First, let me state that I don't know anyone who has arrived at their final destination in regards to a Food Journey (other than those who have never started!). I'm still learning and hope to be for years to come. I find the subject fascinating and at the same time, important to the family. After all, it's my job as a manager of my home to seek out the best for my husband, children, and myself. No one else is going to do it for us!
Second, no Food Journey is going to keep one from ever getting sick, nor is it a fountain of life that will enable you to live forever. That's not the point nor the goal. However, it is the goal to eat in such a way as to enable one to function at peak capacity for the time that God allows. We are to walk wisely by making the most of what time we have (Eph. 5:15-16) and in order to do that, we must walk wisely through the vast sea of diets, food fads, and various philosophies of eating that are bombarding every media source known to man!
Third, a Food Journey is personal. No two journeys will look exactly the same. And this makes sense when you realize that no two individuals are the same! Does that mean that there isn't common ground from one person's Food Journey to another's? Not at all. I believe that most of us will end up with several common denominators. And that's what I hope to concentrate on.
So, you ask... what would those common denominators be? I believe that it includes what most everyone agrees on as being a wise food habit (for a start!). And what does the Bible prescribe as common practice in regards to eating?
• Eliminating processed foods
• Avoiding refined sugars as a regular course, reserving them for truly special occasions, and limit honey and other sweeteners to a reasonable amount.
• Eating modestly from each food group
• Consuming meat and dairy products from animals that have been allowed to live as God intended (not wild necessarily, but by His design - cows eat grass, etc.)
• Eating fruits and vegetables in the seasons that God planned them; which is not to say we can't extend their seasons in gentle ways, but that we don't consume a small selection of them year round to the exclusion of other vegetables while at the same time, we do consume those that are ready to harvest at their peak.
Fourth, this is a PROCESS!! I can't stress this enough! If you jump right in full force, you're going to alienate your family, feel overwhelmed, and your budget will be shot! To be successful on your journey, you must be content to take small steps over a long period of time. Some of us will progress faster than others. That's okay! The goal is to make permanent changes, not to try something for six weeks and give up! Perseverance, patience, and resolve will be needed, especially at the start. You may find it difficult to give up that favorite junk food item and question whether or not it's worth it. You may have a spouse that is resistant. But if you stick with it, you will reap the benefits by feeling better and better.

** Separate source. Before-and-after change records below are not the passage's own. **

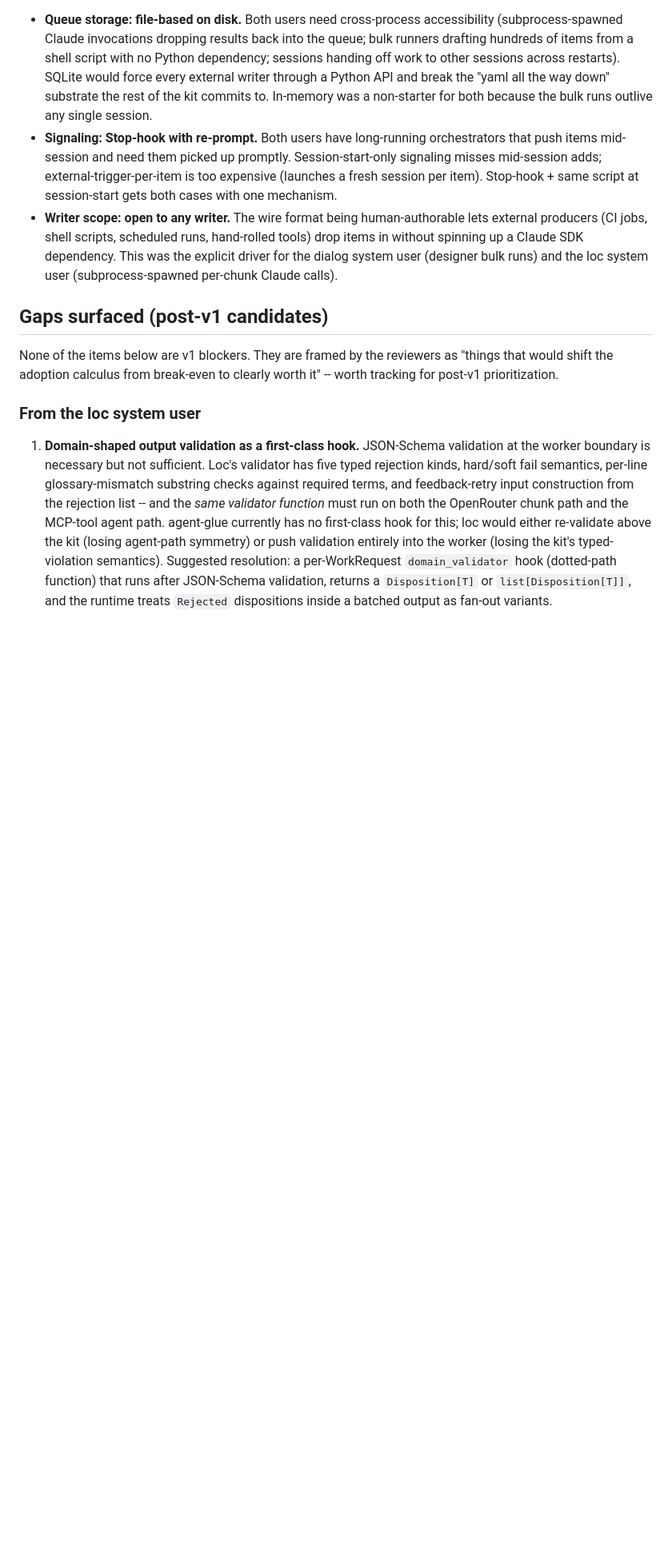
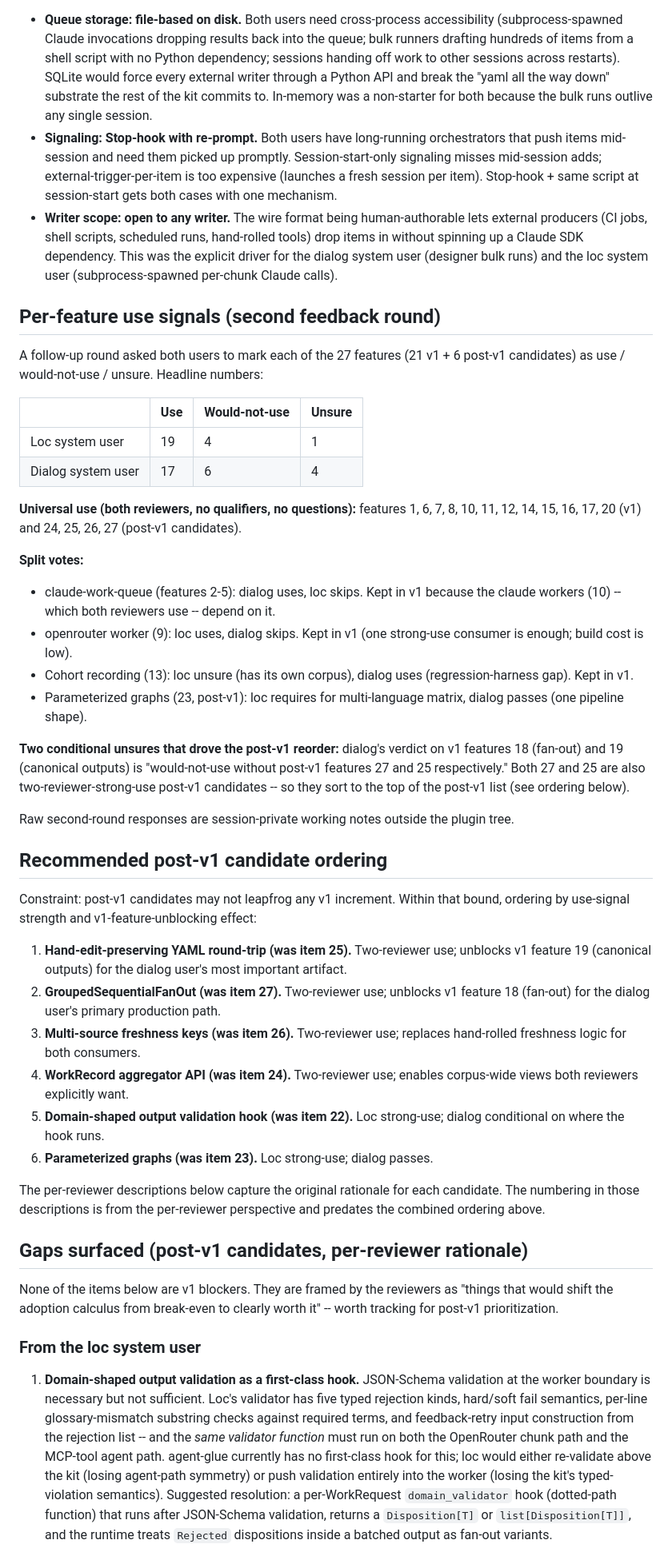
Before and after one commit to SpryFox/plugins-kit, a Markdown page: plugins/agent-glue/USER-FEEDBACK.md, the part around one of its changes. Shown at 80% size. Drawn GitHub-style; blank space fills up the shorter version.

Commit message:
agent-glue: second-round consumer feedback synthesis + post-v1 reorder + tmp/ convention
A second feedback round asked both consumer reviewers to mark each of the 27 features (21 v1 + 6 post-v1 candidates) as use / would-not-use / unsure. Headline: loc 19/4/1, dialog 17/6/4. Twelve v1 features are universal use across reviewers; the four post-v1 candidates that are universal use sort to the top of the recommended post-v1 ordering. Two of those (hand-edit-preserving yaml round-trip, GroupedSequentialFanOut) explicitly unblock v1 features for the dialog user.

Per planning constraints: no new features adopted; no v1 increment reordered; no post-v1 candidate moved ahead of any v1 increment. Within post-v1 the candidates are reordered by use-signal strength: yaml round-trip, GroupedSequentialFanOut, multi-source freshness keys, WorkRecord aggregator API, domain-shaped output validation hook, parameterized graphs.

USER-FEEDBACK.md adds a "Per-feature use signals (second feedback round)" section with the headline numbers and the split-vote analysis, plus a "Recommended post-v1 candidate ordering" section. Top-level IMPLEMENTATION-PLAN.md's post-v1 line points readers at USER-FEEDBACK.md for the ordering.

CLAUDE.md adds a tmp/ convention: non-version-controlled documents (raw consumer reviews, drafts, hand-off notes, scratch analyses) go in tmp/, which is already excluded by plugins-kit's .gitignore at any depth.

```diff
--- a/plugins/agent-glue/USER-FEEDBACK.md
+++ b/plugins/agent-glue/USER-FEEDBACK.md
@@ -25,7 +25,42 @@ Both users independently arrived at the same answers for claude-work-queue's thr
 - **Signaling: Stop-hook with re-prompt.** Both users have long-running orchestrators that push items mid-session and need them picked up promptly. Session-start-only signaling misses mid-session adds; external-trigger-per-item is too expensive (launches a fresh session per item). Stop-hook + same script at session-start gets both cases with one mechanism.
 - **Writer scope: open to any writer.** The wire format being human-authorable lets external producers (CI jobs, shell scripts, scheduled runs, hand-rolled tools) drop items in without spinning up a Claude SDK dependency. This was the explicit driver for the dialog system user (designer bulk runs) and the loc system user (subprocess-spawned per-chunk Claude calls).
 
-## Gaps surfaced (post-v1 candidates)
+## Per-feature use signals (second feedback round)
+
+A follow-up round asked both users to mark each of the 27 features (21 v1 + 6 post-v1 candidates) as use / would-not-use / unsure. Headline numbers:
+
+| | Use | Would-not-use | Unsure |
+|---|---|---|---|
+| Loc system user | 19 | 4 | 1 |
+| Dialog system user | 17 | 6 | 4 |
+
+**Universal use (both reviewers, no qualifiers, no questions):** features 1, 6, 7, 8, 10, 11, 12, 14, 15, 16, 17, 20 (v1) and 24, 25, 26, 27 (post-v1 candidates).
+
+**Split votes:**
+
+- claude-work-queue (features 2-5): dialog uses, loc skips. Kept in v1 because the claude workers (10) -- which both reviewers use -- depend on it.
+- openrouter worker (9): loc uses, dialog skips. Kept in v1 (one strong-use consumer is enough; build cost is low).
+- Cohort recording (13): loc unsure (has its own corpus), dialog uses (regression-harness gap). Kept in v1.
+- Parameterized graphs (23, post-v1): loc requires for multi-language matrix, dialog passes (one pipeline shape).
+
+**Two conditional unsures that drove the post-v1 reorder:** dialog's verdict on v1 features 18 (fan-out) and 19 (canonical outputs) is "would-not-use without post-v1 features 27 and 25 respectively." Both 27 and 25 are also two-reviewer-strong-use post-v1 candidates -- so they sort to the top of the post-v1 list (see ordering below).
+
+Raw second-round responses are session-private working notes outside the plugin tree.
+
+## Recommended post-v1 candidate ordering
+
+Constraint: post-v1 candidates may not leapfrog any v1 increment. Within that bound, ordering by use-signal strength and v1-feature-unblocking effect:
+
+1. **Hand-edit-preserving YAML round-trip (was item 25).** Two-reviewer use; unblocks v1 feature 19 (canonical outputs) for the dialog user's most important artifact.
+2. **GroupedSequentialFanOut (was item 27).** Two-reviewer use; unblocks v1 feature 18 (fan-out) for the dialog user's primary production path.
+3. **Multi-source freshness keys (was item 26).** Two-reviewer use; replaces hand-rolled freshness logic for both consumers.
+4. **WorkRecord aggregator API (was item 24).** Two-reviewer use; enables corpus-wide views both reviewers explicitly want.
+5. **Domain-shaped output validation hook (was item 22).** Loc strong-use; dialog conditional on where the hook runs.
+6. **Parameterized graphs (was item 23).** Loc strong-use; dialog passes.
+
+The per-reviewer descriptions below capture the original rationale for each candidate. The numbering in those descriptions is from the per-reviewer perspective and predates the combined ordering above.
+
+## Gaps surfaced (post-v1 candidates, per-reviewer rationale)
 
 None of the items below are v1 blockers. They are framed by the reviewers as "things that would shift the adoption calculus from break-even to clearly worth it" -- worth tracking for post-v1 prioritization.
 
```
Also changed, not shown: other parts of plugins/agent-glue/USER-FEEDBACK.md (+1 -1 lines), plugins/agent-glue/CLAUDE.md (+2 -1 lines), plugins/agent-glue/IMPLEMENTATION-PLAN.md (+1 -1 lines).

May I add a word of caution here. Nothing of what I've written above is stated in a legalistic manner. Nor should our application of it be so. I have set aside my personal food preferences at times when dining in the homes of others. God gives grace. And if you are eating well regularly, then your body can handle an occasional overly cooked or processed meal. Please be gentle with others on your journey, especially your family.
There is way to much to say about a Food Journey in one post. So I plan to write a few on the subject and cover things like...
• my personal food journey and what it has looked like
• how to encourage your spouse and kids to buy into this whole idea
• what steps would I recommend you take if you are starting out
• resources that you can utilize
And then, we'll get into some other things like learning new kitchen skills and techniques! It'll take some time, so don't feel overwhelmed. Interspersed will be some other posts, but I'm headed down this road with a passion!
So let's talk!
Photo Credit: Danilo Rizzuti / FreeDigitalPhotos.net